Emmylou rejected the song, saying to him, “That’s really nice, but man, I heard a demo for your song- ‘You’re Supposed to be Feeling Good,’ I want to record that.”

“That’s the only time I tried to write a song for somebody.”

Rodney Crowell

Rodney and Emmylou have been friends since the earliest days of their careers. Together, they received Album of the Year for, Old Yellow Moon and were named Group/Duo of the year in 2013.

In 2015, the duo again made music together, releasing The Traveling Kind.

Diamonds & Dirt, Rodney’s critically acclaimed album from 1988 produced five consecutive number one singles in 1988 and 89. His album in 1989, Keys to the Highway produced two top 5 hits.

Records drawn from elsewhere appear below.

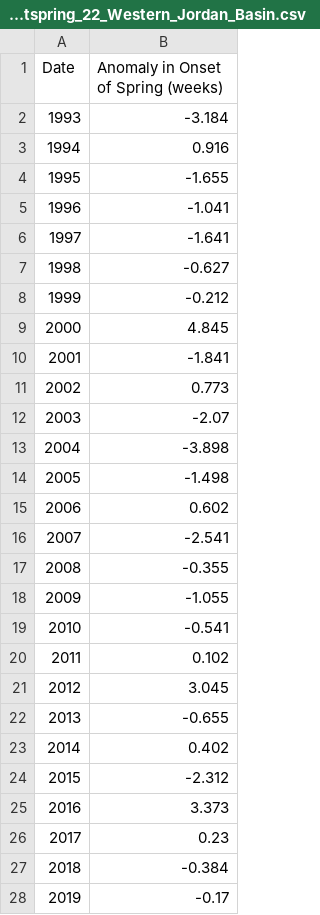
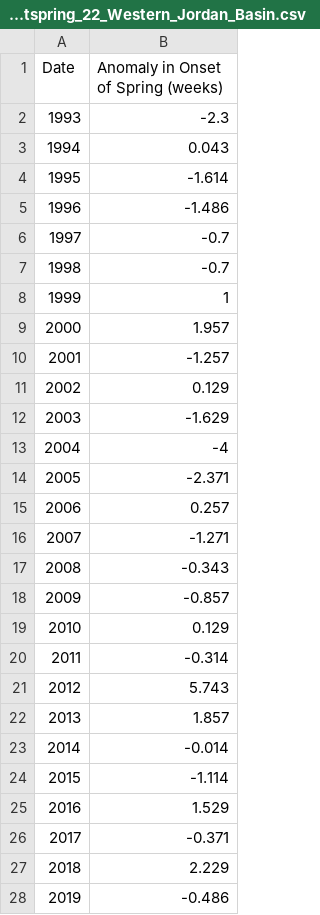
Before and after one commit to dfo-mar-odis/dto, a CSV file: scripts/data/Onset_of_Spring/aveonsetspring_22_Western_Jordan_Basin.csv, drawn as a sheet; only a part is shown; the diff covers the shown part only.

```diff
--- a/scripts/data/Onset_of_Spring/aveonsetspring_22_Western_Jordan_Basin.csv
+++ b/scripts/data/Onset_of_Spring/aveonsetspring_22_Western_Jordan_Basin.csv
@@ -1,28 +1,28 @@
 "Date","Anomaly in Onset of Spring (weeks)"
-"1993",-3.184
-"1994",0.916
-"1995",-1.655
-"1996",-1.041
-"1997",-1.641
-"1998",-0.627
-"1999",-0.212
-"2000",4.845
-"2001",-1.841
-"2002",0.773
-"2003",-2.07
-"2004",-3.898
-"2005",-1.498
-"2006",0.602
-"2007",-2.541
-"2008",-0.355
-"2009",-1.055
-"2010",-0.541
-"2011",0.102
-"2012",3.045
-"2013",-0.655
-"2014",0.402
-"2015",-2.312
-"2016",3.373
-"2017",0.23
-"2018",-0.384
-"2019",-0.17
+"1993",-2.3
+"1994",0.043
+"1995",-1.614
+"1996",-1.486
+"1997",-0.7
+"1998",-0.7
+"1999",1
+"2000",1.957
+"2001",-1.257
+"2002",0.129
+"2003",-1.629
+"2004",-4
+"2005",-2.371
+"2006",0.257
+"2007",-1.271
+"2008",-0.343
+"2009",-0.857
+"2010",0.129
+"2011",-0.314
+"2012",5.743
+"2013",1.857
+"2014",-0.014
+"2015",-1.114
+"2016",1.529
+"2017",-0.371
+"2018",2.229
+"2019",-0.486
```
Also changed, not shown: 6 edited cells elsewhere in this file, scripts/data/Onset_of_Spring/aveonsetspring_15_Western_Emerald_Banks_Marine_Refuge.csv, scripts/data/Onset_of_Spring/aveonsetspring_2_Eastern_Shore_Islands.csv, 53 other files.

Other songwriting success for Rodney Crowell in the last decade include top ten hits “Song For Life,” for Alan Jackson, “Making Memories of Us,” performed by Keith Urban, and “Please Remember Me,” recorded by Tim McGraw.

In 2003 Rodney Crowell was inducted into the Nashville Songwriters Hall of Fame.

In 2006 Rodney won the “Lifetime Achievement award in Songwriting.”

In 2009 Rodney wrote “Sing.” It was released by Wynonna Judd on her album Sing:Chapter 1. It peaked at number four on the Hot Dance Club Songs chart.

It Ain’t Over Yet” written by Rodney, and featuring his ex, Rosanne Cash would become 2017’s song of the year. It is probably my favorite Rodney Crowell song of all time.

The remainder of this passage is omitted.